Kit Harington will star in a new BBC One drama playing his own ancestor, one of the men behind the infamous Gunpowder Plot.
The series, entitled Gunpowder, has been described as being filled with “murder, intrigue, fireworks, and not a dragon in sight,” despite the presence of Harington, who has become infamous for his role as Jon Snow in Game of Thrones. Of course, while Game of Thrones is based on George R.R. Martin’s novels, which are in turn inspired by the War of the Roses, Harington’s new role will also be influenced by history, but in a much more personal way.

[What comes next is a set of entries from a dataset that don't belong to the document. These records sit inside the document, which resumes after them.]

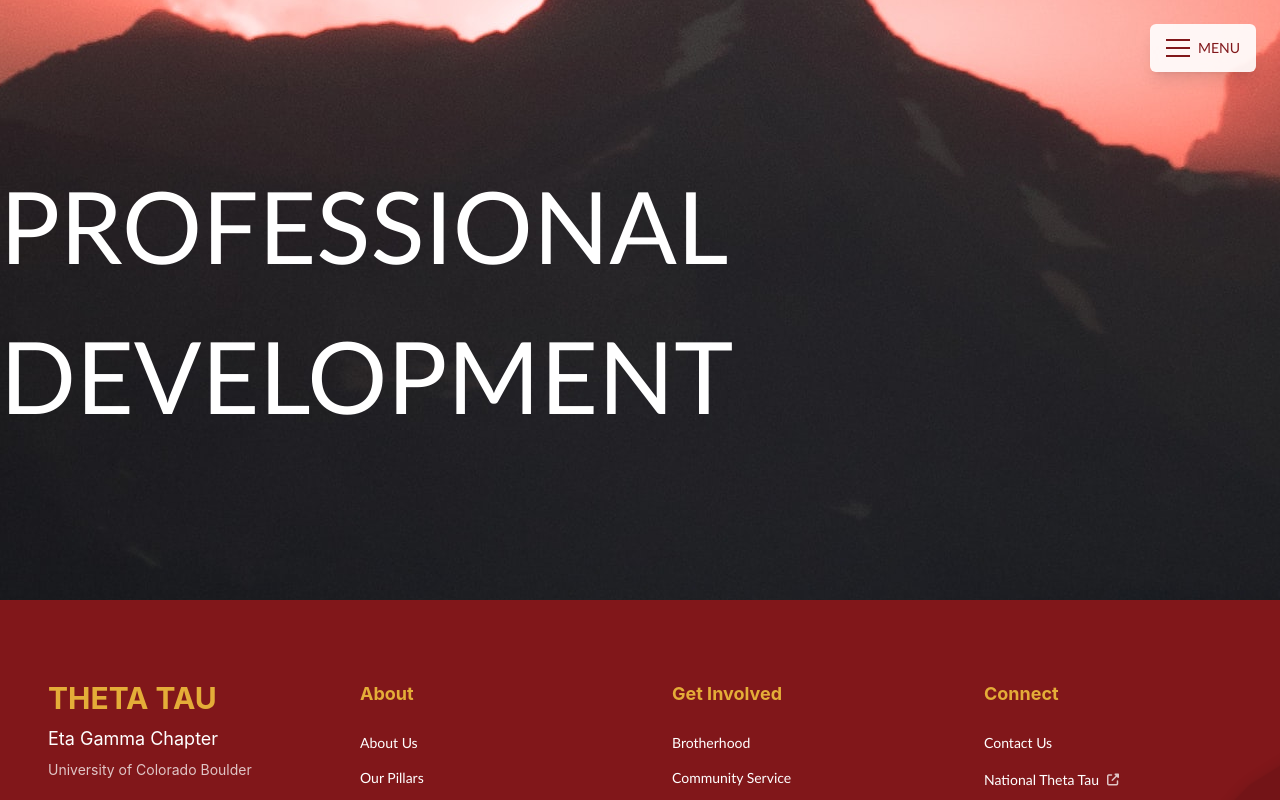
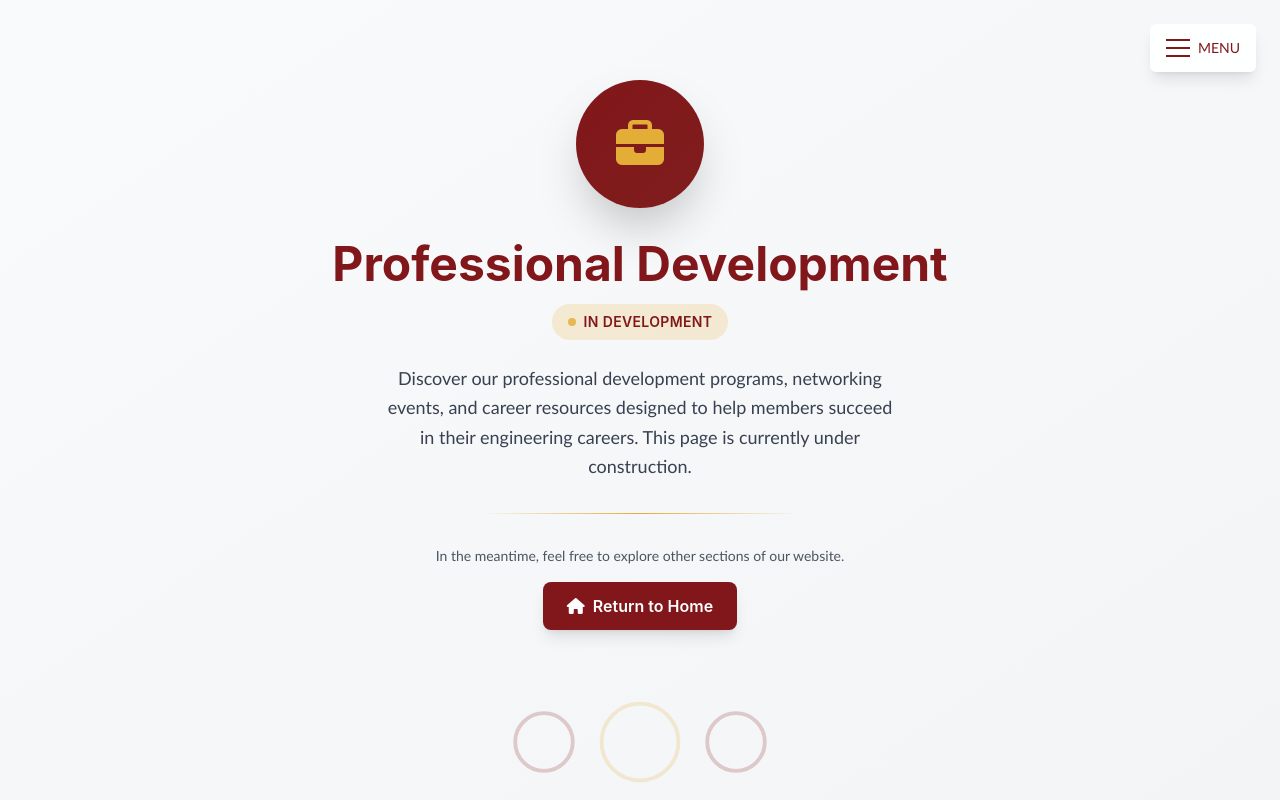
Before and after one commit to BoulderThetaTau/TT_Website, a React (Create React App) app: page /prof-dev in a window 1280 px wide. Shown: the top 800 px of the page. Built offline with nearby package versions, Linux system fonts and the light colour scheme; a web font is replaced by a local one.

Commit message:
Updated members card, + cleaned up pages

```diff
--- a/src/App.tsx
+++ b/src/App.tsx
@@ -6,6 +6,9 @@ import { Footer } from './Components/layout/Footer';
 import { Home } from './Pages/Home';
 import { About } from './Pages/About';
 import { Members } from './Pages/Members';
+import { Brotherhood } from './Pages/Brotherhood';
+import { CommunityService } from './Pages/CommunityService';
+import { ProfessionalDevelopment } from './Pages/ProfessionalDevelopment';
 
 // Import Tailwind output
 import './output.css';
@@ -14,10 +17,6 @@ import '@fortawesome/fontawesome-free/css/all.min.css';
 
 // Old page imports - will be replaced with TypeScript versions
 import Contact from './Components/pages/Contact';
-import SignUp from './Components/pages/SignUp';
-import Brotherhood from './Components/pages/Brotherhood';
-import CommServ from './Components/pages/CommServe';
-import ProfDef from './Components/pages/ProfDef';
 import Rush from './Components/pages/Rush';
 
 /**
@@ -37,9 +36,8 @@ const App: React.FC = () => {
         <Route path="/members" element={<Members />} />
         <Route path="/brotherhood" element={<Brotherhood />} />
         <Route path="/contact" element={<Contact />} />
-        <Route path="/comm-serve" element={<CommServ />} />
-        <Route path="/prof-dev" element={<ProfDef />} />
-        <Route path="/sign-up" element={<SignUp />} />
+        <Route path="/comm-serve" element={<CommunityService />} />
+        <Route path="/prof-dev" element={<ProfessionalDevelopment />} />
         <Route path="/rush" element={<Rush />} />
         {/* Legacy route - redirect /merc to /members */}
         <Route path="/merc" element={<Members />} />
--- /dev/null
+++ b/src/Components/common/InDevelopment.tsx
@@ -0,0 +1,104 @@
+import React from 'react';
+
+/**
+ * InDevelopment Component
+ *
+ * Placeholder page for sections under construction.
+ * Displays a professional "coming soon" message.
+ */
+interface InDevelopmentProps {
+  pageName: string;
+  description?: string;
+  icon?: string;
+}
+
+export const InDevelopment: React.FC<InDevelopmentProps> = ({
+  pageName,
+  description = 'This page is currently under construction. Check back soon!',
+  icon = 'fas fa-tools',
+}) => {
+  return (
+    <main className="w-full min-h-screen bg-gradient-to-br from-gray-50 to-gray-100 flex items-center justify-center px-6 py-20">
+      <div className="max-w-2xl w-full text-center">
+        {/* Icon */}
+        <div className="mb-8 flex justify-center">
+          <div className="w-32 h-32 rounded-full bg-gradient-to-br from-thetaTauRed to-red-900 flex items-center justify-center shadow-2xl">
+            <i className={`${icon} text-5xl text-thetaTauGold`} />
+          </div>
+        </div>
+
+        {/* Title */}
+        <h1 className="font-primary font-bold text-4xl md:text-5xl text-thetaTauRed mb-4">
+          {pageName}
+        </h1>
+
+        {/* Status Badge */}
+        <div className="inline-flex items-center gap-2 px-4 py-2 bg-thetaTauGold bg-opacity-20 rounded-full mb-6">
+          <div className="w-2 h-2 bg-thetaTauGold rounded-full animate-pulse" />
+          <span className="font-primary font-semibold text-sm text-thetaTauRed uppercase tracking-wide">
+            In Development
+          </span>
+        </div>
+
+        {/* Description */}
+        <p className="text-gray-700 text-lg leading-relaxed mb-8 max-w-lg mx-auto">
+          {description}
+        </p>
+
+        {/* Decorative Line */}
+        <div className="flex items-center justify-center gap-4 mb-8">
+          <div className="h-px bg-gradient-to-r from-transparent via-thetaTauGold to-transparent w-full max-w-xs" />
+        </div>
+
+        {/* Call to Action */}
+        <div className="space-y-4">
+          <p className="text-gray-600 text-sm">
+            In the meantime, feel free to explore other sections of our website.
+          </p>
+          <a
+            href="/"
+            className="inline-flex items-center gap-2 px-6 py-3 bg-thetaTauRed hover:bg-red-900 text-white font-primary font-semibold rounded-lg transition-all duration-300 hover:scale-105 shadow-lg hover:shadow-xl focus:outline-none focus:ring-2 focus:ring-thetaTauGold focus:ring-offset-2"
+          >
+            <i className="fas fa-home" />
+            Return to Home
+          </a>
+        </div>
+
+        {/* Decorative Gears */}
+        <div className="mt-16 opacity-20">
+          <svg
+            className="w-full h-24"
+            viewBox="0 0 200 50"
+            fill="none"
+            xmlns="http://www.w3.org/2000/svg"
+          >
+            <circle
+              cx="50"
+              cy="25"
+              r="15"
+              stroke="currentColor"
+              strokeWidth="2"
+              className="text-thetaTauRed"
+            />
+            <circle
+              cx="100"
+              cy="25"
+              r="20"
+              stroke="currentColor"
+              strokeWidth="2"
+              className="text-thetaTauGold"
+            />
+            <circle
+              cx="150"
+              cy="25"
+              r="15"
+              stroke="currentColor"
+              strokeWidth="2"
+              className="text-thetaTauRed"
+            />
+          </svg>
+        </div>
+      </div>
+    </main>
+  );
+};
--- a/src/Components/layout/Footer.tsx
+++ b/src/Components/layout/Footer.tsx
@@ -52,7 +52,6 @@ export const Footer: React.FC = () => {
         { label: 'Brotherhood', path: '/brotherhood' },
         { label: 'Community Service', path: '/comm-serve' },
         { label: 'Professional Development', path: '/prof-dev' },
-        { label: 'Sign Up', path: '/sign-up' },
       ],
     },
     {
--- a/src/Components/members/MemberModal.tsx
+++ b/src/Components/members/MemberModal.tsx
@@ -141,8 +141,11 @@ export const MemberModal: React.FC<MemberModalProps> = ({ member, isOpen, onClos
                 {member.major && (
                   <InfoItem icon="fas fa-graduation-cap" label="Major" value={member.major} />
                 )}
-                {member.year && (
-                  <InfoItem icon="fas fa-calendar" label="Year" value={member.year} />
+                {member.hometown && (
+                  <InfoItem icon="fas fa-map-marker-alt" label="Hometown" value={member.hometown} />
+                )}
+                {member.roleNumber && (
+                  <InfoItem icon="fas fa-id-badge" label="Role Number" value={member.roleNumber} />
                 )}
                 {member.graduationYear && (
                   <InfoItem
@@ -150,9 +153,6 @@ export const MemberModal: React.FC<MemberModalProps> = ({ member, isOpen, onClos
                     label="Graduation"
                     value={member.graduationYear.toString()}
                   />
-                )}
-                {member.hometown && (
-                  <InfoItem icon="fas fa-map-marker-alt" label="Hometown" value={member.hometown} />
                 )}
               </div>
 
@@ -166,6 +166,19 @@ export const MemberModal: React.FC<MemberModalProps> = ({ member, isOpen, onClos
                   <p className="text-gray-700 text-base leading-relaxed">
                     {member.bio}
                   </p>
+
+                  {/* Member Signature */}
+                  {member.roleNumber && (
+                    <div className="mt-6 pt-4 border-t border-gray-200">
+                      <p className="text-gray-600 italic text-base leading-relaxed font-serif">
+                        In H&T,
+                        <br />
+                        {member.firstName} {member.lastName}
+                        <br />
+                        ΗΓ {member.roleNumber}
+                      </p>
+                    </div>
+                  )}
                 </div>
               )}
 
--- /dev/null
+++ b/src/Pages/Brotherhood.tsx
@@ -0,0 +1,18 @@
+import React from 'react';
+import { InDevelopment } from '../Components/common/InDevelopment';
+
+/**
+ * Brotherhood Page
+ *
+ * Page showcasing brotherhood events, bonding activities, and chapter culture.
+ * Currently under development.
+ */
+export const Brotherhood: React.FC = () => {
+  return (
+    <InDevelopment
+      pageName="Brotherhood"
+      description="Explore our brotherhood events, bonding activities, and the strong bonds that make Theta Tau a lifelong community. This page is currently under construction."
+      icon="fas fa-users"
+    />
+  );
+};
--- /dev/null
+++ b/src/Pages/CommunityService.tsx
@@ -0,0 +1,18 @@
+import React from 'react';
+import { InDevelopment } from '../Components/common/InDevelopment';
+
+/**
+ * Community Service Page
+ *
+ * Page showcasing community service initiatives and outreach programs.
+ * Currently under development.
+ */
+export const CommunityService: React.FC = () => {
+  return (
+    <InDevelopment
+      pageName="Community Service"
+      description="Learn about our commitment to serving the community through various service projects and outreach initiatives. This page is currently under construction."
+      icon="fas fa-hands-helping"
+    />
+  );
+};
--- /dev/null
+++ b/src/Pages/ProfessionalDevelopment.tsx
@@ -0,0 +1,18 @@
+import React from 'react';
+import { InDevelopment } from '../Components/common/InDevelopment';
+
+/**
+ * Professional Development Page
+ *
+ * Page showcasing professional development programs, workshops, and career resources.
+ * Currently under development.
+ */
+export const ProfessionalDevelopment: React.FC = () => {
+  return (
+    <InDevelopment
+      pageName="Professional Development"
+      description="Discover our professional development programs, networking events, and career resources designed to help members succeed in their engineering careers. This page is currently under construction."
+      icon="fas fa-briefcase"
+    />
+  );
+};
--- a/src/constants/navigation.ts
+++ b/src/constants/navigation.ts
@@ -24,7 +24,6 @@ export const ROUTES = {
   MEMBERS: '/members',
   MERC: '/merc', // Legacy route - redirects to /members
   RUSH: '/rush',
-  SIGN_UP: '/sign-up',
 } as const;
 
 // Navigation items for header/navbar
--- a/src/types/member.ts
+++ b/src/types/member.ts
@@ -47,6 +47,7 @@ export interface Member {
   email?: string;
   headshot?: string; // Path to headshot image (2:3 ratio)
   isLeadership?: boolean; // Whether to show in leadership section
+  roleNumber?: string; // Member's role/badge number (e.g., "460", "ΗΓ 460")
 }
 
 export interface MemberSection {
```
Also changed, not shown: src/data/members.ts (+10 -7 lines), 12 other files (tests, documents, lock files or other folders).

Apparently, Harington is an actual direct descendent of Robert Catesby, the mind behind the entire Gunpowder Plot, despite Guy Fawkes receiving most of the historical recognition. (Harrington’s actual name is Christopher Catesby Harington.) Catesby was inspired by the religious turmoil prevalent in England to take action against King James I, who had made it illegal to practice Catholicism. While Catesby was the mind behind the plot, Guy Fawkes was actually captured in a cellar, surrounded by barrels of gunpowder, and so became the face of the entire treasonous conspiracy.
Harington, in an interview with Front Row, discussed the role. “It’s been a family curiosity for as long as I can remember. Mum used to say ‘Robert Catesby was the leader of the gunpowder plot’ and not many people know that,” he said. “If you asked someone on the street they’d know the name Guy Fawkes. They know that barrels of gunpowder were put underneath parliament. They know the rhyme ‘remember, remember the 5th November’ but that’s pretty much all they know.”
The entire project actually arose by Harington’s own hand, after he became convinced the story deserved some type of dramatization. His friend Daniel West assisted with realizing the idea, and they sought the help of writer Ronan Bennett. Bennett brought his own historical expertise to the project, stressing the importance of historical accuracy.
Harington is an executive producer on the series, which airs on Saturdays on BBC One.